As his side closes in on promotion from the Wessex League, Salisbury FC manager Steve Claridge insisted that the club will get back to where it was “in the correct way”.
The phoenix club has risen from the ashes of Salisbury City, after the former club were disbanded in 2014.
Increasing debt and spells in administration eventually came to a head and led to the painstaking death of Salisbury City after nearly seventy years in business.
However, Salisbury FC were formed less than a year later, with a new board and an aim of getting the club back to the upper reaches of the league pyramid.
Former Portsmouth and Leicester City striker Claridge was appointed as manager and he has led the club a fifteen point lead in the Wessex League Premier Division title race, with just eight games left to play.
And now he is hoping that promotions can be secured over the coming months and years, but insisted that they will look after the financial welfare of the club and no making the same mistakes made by the previous club.
He said “We have had a tough time getting people back on board because they have been treated disgracefully.
“This club shouldn’t have been in the position it was in because the money wasn’t there.
“We, as a football club, have to guard against that. Around 40% of what we bring in goes out on the budget, that is well within our capabilities.
“We aren’t paying out £400-500 a week to players, we will actually make money this season.
“We haven’t even paid out £200, I have one lad on £60 and I think he is the best centre back below the National League South.
“We started off with a sensible budget and we have maintained it, that was right for us and we are doing things sensibly and running our club in a professional way”
Claridge went on to reveal that planning was already underway for next season, as the club prepares for what is likely to be a move into the Southern Premier League’s second tier.
“We have to keep planning, it never stops, we can’t take a breath until we get back to where we were.
“We will be run in a sensible way and we won’t be going head-to-head with the big clubs. They can spend money, I have no issues but we aren’t joining the party, that isn’t our remit.
“We will get back, it might take five years, but I can assure you that every year we will do things properly.
“Nobody will push us and bully us to spend more, we won’t be overspending, it would be pointless.
“It is a strong board here, we will spend what we can, at the right time and we will get the club back to where it was in the correct way”
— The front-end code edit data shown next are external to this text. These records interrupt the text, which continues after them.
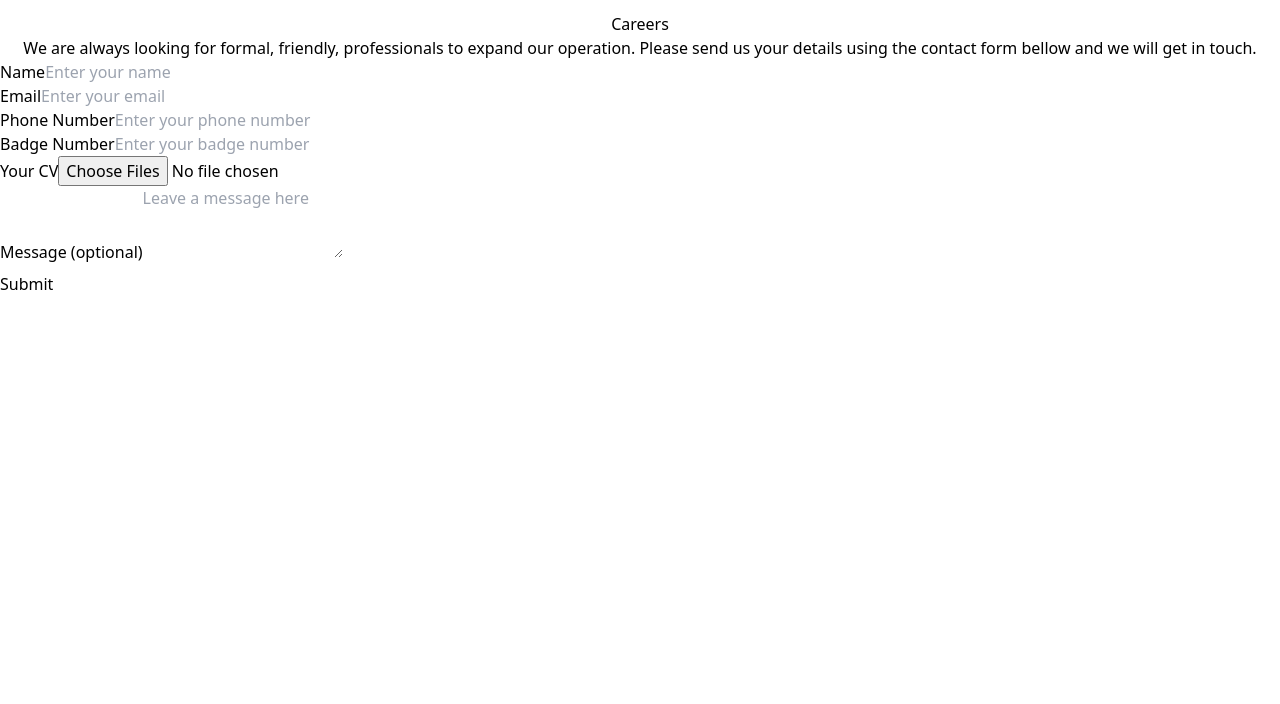
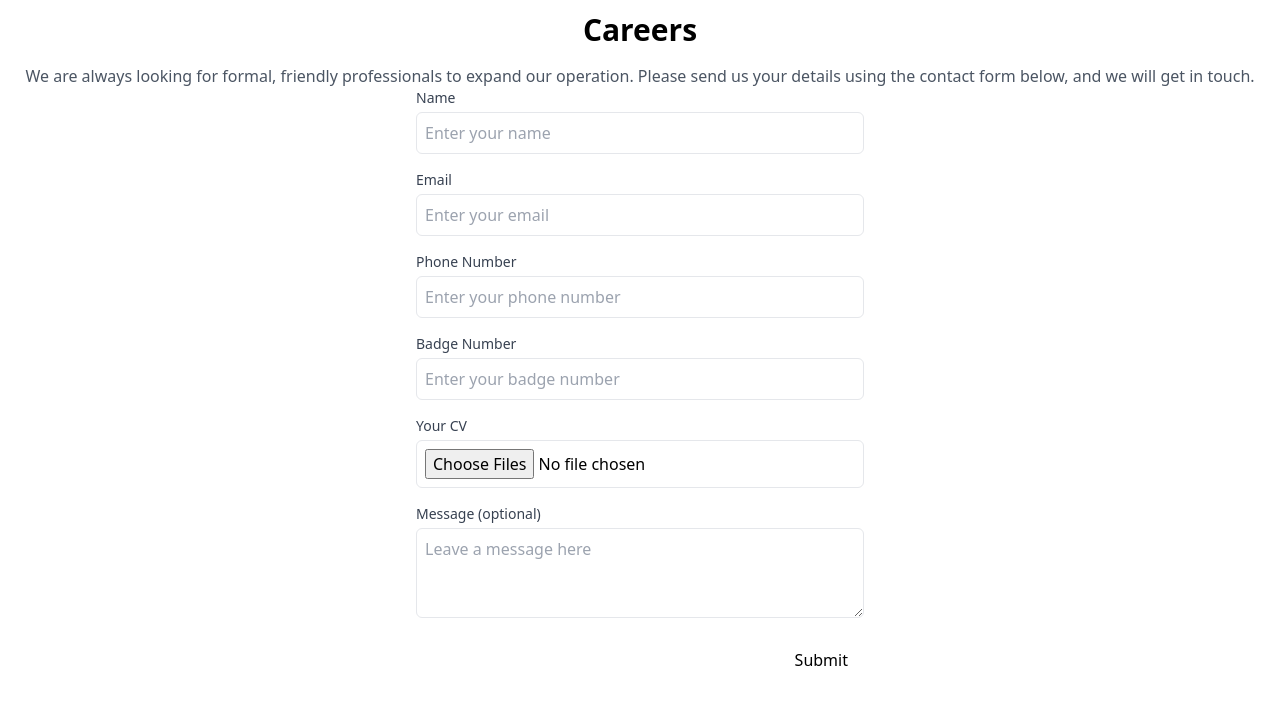
Before and after one commit to DikshantJo/god, a Next.js app: page /Quote in a window 1280 px wide. Shown: the top 704 px of the page. Built offline with nearby package versions, Linux system fonts and the light colour scheme.

Commit message:
Design for quote

```diff
--- a/pages/Quote.js
+++ b/pages/Quote.js
@@ -1,8 +1,6 @@
 import React from "react";
 import { useForm } from "react-hook-form";
 import axios from "axios";
-
-let messageSent = false;
 
 export default function CareersForm() {
   const {
@@ -13,8 +11,6 @@ export default function CareersForm() {
   } = useForm();
 
   async function onSubmitForm(data) {
-    //console.log(data);
-
     const formdata = new FormData();
 
     Object.entries(data).forEach(([key, value]) => {
@@ -35,8 +31,6 @@ export default function CareersForm() {
     try {
       const res = await axios(config);
       if (res.status === 200) {
-        console.log("Message was sent Successfully");
-        messageSent = true;
         reset();
       }
     } catch (err) {
@@ -47,46 +41,53 @@ export default function CareersForm() {
   return (
     <section className="container pt-3 mb-3">
       <div className="text-center">
-        <h2 className="h2 text-primary baskerville-font">Careers</h2>
-        <div className="d-flex justify-content-center">
-          <p className="text-light text-container text-wrap">
-            We are always looking for formal, friendly, professionals to expand
-            our operation. Please send us your details using the contact form
-            bellow and we will get in touch.
-          </p>
-        </div>
+        <h2 className="text-3xl text-primary font-bold mb-4">
+          Careers
+        </h2>
+        <p className="text-gray-600">
+          We are always looking for formal, friendly professionals to expand
+          our operation. Please send us your details using the contact form
+          below, and we will get in touch.
+        </p>
       </div>
-      {/* onSubmit={handleSubmit(onSubmitForm)} */}
-      <div className="d-flex justify-content-center">
+
+      <div className="flex justify-center">
         <form
-          className="text-primary mb-3 contact-form"
+          className="text-primary mb-3 contact-form w-full max-w-md"
           onSubmit={handleSubmit(onSubmitForm)}
         >
-          <div className="form-group">
-            <label htmlFor="name">Name</label>
+          {/* Name */}
+          <div className="mb-4">
+            <label htmlFor="careerName" className="block text-sm font-medium text-gray-700">
+              Name
+            </label>
             <input
               type="text"
-              className={`form-control ${
-                errors.careerName ? "border-danger" : ""
+              id="careerName"
+              className={`mt-1 p-2 border rounded-md w-full ${
+                errors.careerName ? "border-red-500" : ""
               }`}
-              id="name"
               placeholder="Enter your name"
               {...register("careerName", {
                 required: { value: true, message: "Your Name is required" },
               })}
             />
-            <span className="text-danger py-2">
-              {errors?.careerName?.message}
-            </span>
+            {errors?.careerName && (
+              <p className="mt-2 text-red-500">{errors?.careerName?.message}</p>
+            )}
           </div>
-          <div className="form-group">
-            <label htmlFor="email">Email</label>
+
+          {/* Email */}
+          <div className="mb-4">
+            <label htmlFor="careerEmail" className="block text-sm font-medium text-gray-700">
+              Email
+            </label>
             <input
               type="text"
-              className={`form-control ${
-                errors.careerEmail ? "border-danger" : ""
+              id="careerEmail"
+              className={`mt-1 p-2 border rounded-md w-full ${
+                errors.careerEmail ? "border-red-500" : ""
               }`}
-              id="email"
               placeholder="Enter your email"
               {...register("careerEmail", {
                 required: { value: true, message: "Your Email is required" },
@@ -96,18 +97,22 @@ export default function CareersForm() {
                 },
               })}
             />
-            <span className="text-danger py-2">
-              {errors?.careerEmail?.message}
-            </span>
+            {errors?.careerEmail && (
+              <p className="mt-2 text-red-500">{errors?.careerEmail?.message}</p>
+            )}
           </div>
-          <div className="form-group">
-            <label htmlFor="telephone">Phone Number</label>
+
+          {/* Phone Number */}
+          <div className="mb-4">
+            <label htmlFor="careerTelephone" className="block text-sm font-medium text-gray-700">
+              Phone Number
+            </label>
             <input
               type="text"
-              className={`form-control ${
-                errors.careerTelephone ? "border-danger" : ""
+              id="careerTelephone"
+              className={`mt-1 p-2 border rounded-md w-full ${
+                errors.careerTelephone ? "border-red-500" : ""
               }`}
-              id="telephone"
               placeholder="Enter your phone number"
               {...register("careerTelephone", {
                 required: {
@@ -121,18 +126,22 @@ export default function CareersForm() {
                 },
               })}
             />
-            <span className="text-danger py-2">
-              {errors?.careerTelephone?.message}
-            </span>
+            {errors?.careerTelephone && (
+              <p className="mt-2 text-red-500">{errors?.careerTelephone?.message}</p>
+            )}
           </div>
-          <div className="form-group">
-            <label htmlFor="badgeNumber">Badge Number</label>
+
+          {/* Badge Number */}
+          <div className="mb-4">
+            <label htmlFor="careerBadge" className="block text-sm font-medium text-gray-700">
+              Badge Number
+            </label>
             <input
               type="text"
-              className={`form-control ${
-                errors.careerBadge ? "border-danger" : ""
+              id="careerBadge"
+              className={`mt-1 p-2 border rounded-md w-full ${
+                errors.careerBadge ? "border-red-500" : ""
               }`}
-              id="badgeNumber"
               placeholder="Enter your badge number"
               {...register("careerBadge", {
                 required: {
@@ -149,19 +158,23 @@ export default function CareersForm() {
                 },
               })}
             />
-            <span className="text-danger py-2">
-              {errors?.careerBadge?.message}
-            </span>
+            {errors?.careerBadge && (
+              <p className="mt-2 text-red-500">{errors?.careerBadge?.message}</p>
+            )}
           </div>
-          <div className="form-group">
-            <label htmlFor="file">Your CV</label>
+
+          {/* Your CV */}
+          <div className="mb-4">
+            <label htmlFor="careerCV" className="block text-sm font-medium text-gray-700">
+              Your CV
+            </label>
             <input
               type="file"
-              className={`form-control ${
-                errors.careerCV ? "border-danger" : ""
+              id="careerCV"
+              multiple
+              className={`mt-1 p-2 border rounded-md w-full ${
+                errors.careerCV ? "border-red-500" : ""
               }`}
-              id="file"
-              multiple
               {...register("careerCV", {
                 required: {
                   value: true,
@@ -169,32 +182,35 @@ export default function CareersForm() {
                 },
               })}
             />
-            <span className="text-danger py-2">
-              {errors?.careerCV?.message}
-            </span>
+            {errors?.careerCV && (
+              <p className="mt-2 text-red-500">{errors?.careerCV?.message}</p>
+            )}
           </div>
-          <div className="form-group">
-            <label htmlFor="message">Message (optional)</label>
+
+          {/* Message (optional) */}
+          <div className="mb-4">
+            <label htmlFor="careerMessage" className="block text-sm font-medium text-gray-700">
+              Message (optional)
+            </label>
             <textarea
-              className="form-control"
-              id="message"
+              id="careerMessage"
               rows="3"
+              className="mt-1 p-2 border rounded-md w-full"
               placeholder="Leave a message here"
               {...register("careerMessage")}
             ></textarea>
           </div>
-          <div className="justify-content-end d-flex d-grid">
-            <button type="submit" className="btn mt-2">
+
+          <div className="flex justify-end">
+            <button
+              type="submit"
+              className="px-4 py-2 text-black bg-primary rounded-full hover:bg-primary-dark focus:outline-none focus:ring-2 focus:ring-primary border-black"
+            >
               Submit
             </button>
           </div>
         </form>
       </div>
-      {messageSent && (
-        <div className="alert alert-success mt-2">
-          <p className="text-center">Message sent successfully</p>
-        </div>
-      )}
     </section>
   );
 }
```
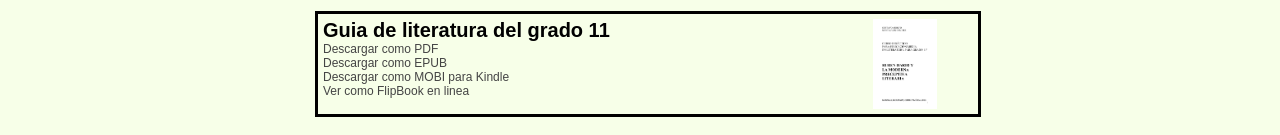
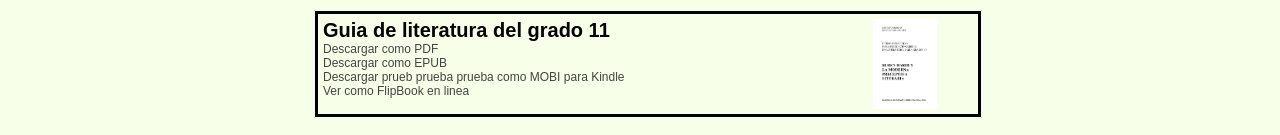
Before and after one commit to r2jf/rubendario, a plain HTML site: page index.html in a window 1280 px wide. Shown: the part 328-463 px from the top of the page. Drawn offline with Linux system fonts and the light colour scheme.

Commit message:
Cambios de pruebas

```diff
--- a/index.html
+++ b/index.html
@@ -42,7 +42,7 @@
                 <span class="tema">Guia de literatura del grado 11</span><br />
                 <a href="docs/RUBEN DARIO Y LA MODERNA PERCEP - Terminal13.pdf">Descargar como PDF</a><br />
                 <a href="docs/RUBEN DARIO Y LA MODERNA PERCEP - Terminal13.epub">Descargar como EPUB</a><br />
-                <a href="docs/RUBEN DARIO Y LA MODERNA PERCEP - Terminal13.mobi">Descargar como MOBI para Kindle</a><br />
+                <a href="docs/RUBEN DARIO Y LA MODERNA PERCEP - Terminal13.mobi">Descargar prueb prueba prueba como MOBI para Kindle</a><br />
                 <a href="http://www.flipsnack.com/9ABC79C7C6F/fdzc0xdr">Ver como FlipBook en linea</a><br />
             </div>
             <div class="derecha">
```
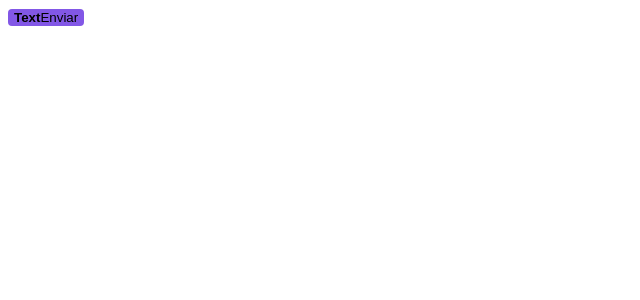
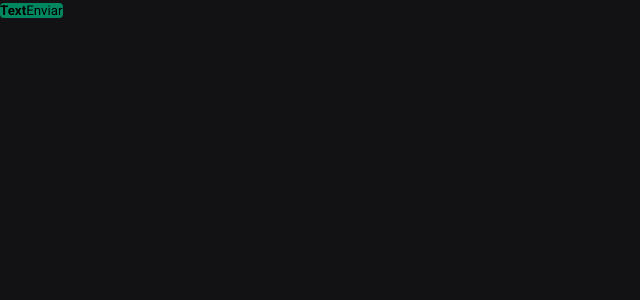
Before and after one commit to GabrielFerlima/ignite-shop, a Next.js app: page / in a window 1280 px wide. Shown: the top 300 px of the page, without its empty margins (0-640 px from the left). Built offline with nearby package versions, Linux system fonts and the light colour scheme.

Commit message:
configurando global-styles

```diff
--- a/src/pages/_app.tsx
+++ b/src/pages/_app.tsx
@@ -1,6 +1,9 @@
+import { AppProps } from "next/app"
+import { globalStyles } from "../styles/global"
 
-function MyApp({ Component, pageProps }) {
+globalStyles()
+
+export default function App({ Component, pageProps }: AppProps ){
+
   return <Component {...pageProps} />
 }
-
-export default MyApp
--- a/src/pages/index.tsx
+++ b/src/pages/index.tsx
@@ -1,7 +1,7 @@
 import {styled} from '../styles'
 
 const Button = styled('button', {
-  backgroundColor: '$rocketseat',
+  backgroundColor: '$green500',
   borderRadius: 4,
   border: 0,
   padding: '4p 8px',
--- /dev/null
+++ b/src/styles/global.ts
@@ -0,0 +1,19 @@
+import { globalCss } from ".";
+
+export const globalStyles = globalCss({
+    '*': {
+        margin: 0,
+        padding: 0,
+    },
+
+    body: {
+        backgroundColor: '$gray900',
+        color: '$gray100',
+        '-webkit-font-smoothing': 'antialiased',
+    },
+
+    'body, input, textarea, button': {
+        fontFamily: 'Roboto',
+        fontWeight: 400,
+    }
+})
--- a/src/styles/index.ts
+++ b/src/styles/index.ts
@@ -13,7 +13,17 @@
 } = createStitches({
     theme: {
         colors: {
-            rocketseat: '#8257e6'
+           white: '#FFF',
+
+           gray900: '#121214',
+           gray800: '#202024',
+           gray300: '#c4c4cc',
+           gray100: '#e1e1e6',
+
+           green500: '#00875f',
+           green300: '#00b37e',
+
+
         }
     }
 })
```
Claridge, who celebrated his fiftieth birthday on Sunday, believes that people accusing the former club of being ran in an irresponsible way are right to do so, describing the death of Salisbury City was a “disgrace”
“What we have is the bonkers people out there who are spending money they haven’t got and we have been accused of that.
“And to be honest I will take that because you can’t do what Salisbury City did, the people weren’t very pleasant, they didn’t run the club properly and I have suffered from that when I was at Weymouth and clubs got ahead of us by being ran in the wrong way.
“People accuse the old club of misdemeanours and they are correct, it was a disgrace”
If there is a dark cloud in an ultimately successful maiden season for the Whites it would be the FA Vase semi final defeat to fellow phoenix club Hereford FC.
The Bulls secured a place at Wembley with a 3-1 aggregate win over Claridge’s side and the Whites boss revealed that the result and performances over the two legs still hurt.
“It has been a great season and maybe I am guilty of being what I accuse most fans of being and that is maybe I am too expectant.
“It clouds your judgement a bit and I think the FA Vase has maybe stolen our thunder a little bit. Ultimately I think the season might be remembered more for the Vase defeat rather than us winning the league.
“That is probably more from myself but the fans and the players have put it behind them and responded brilliantly.
“But it felt like a bit of an anti-climax for myself, I have been there and done it and I think what sticks in my gut is that we didn’t do ourselves justice against Hereford.
“If we had then I could’ve walked away from it thinking we had a good go but I think that will always be there”
Since their exit from the FA Vase Salisbury have responded in fine fashion.
They have won all seven of their Wessex League Premier Division games, the latest victory coming against Lymington Town on Saturday.
Claridge was honest in his assessment of his players reaction since the Vase exit and admitted he wondered how much they had been hurt by the result.
“In one way it would concern a manager that they have put it behind them so quickly because you wonder if it is hurting them so much.
“They are the benefits of this level and the players don’t get too down but maybe they don’t understand what they missed out on.
“It sounds a bit warped but if you were a seasoned pro you would know how much you have missed out on.
“But we have come through it, we have dealt with it and we have moved on very well”
Interview: Mark Carruthers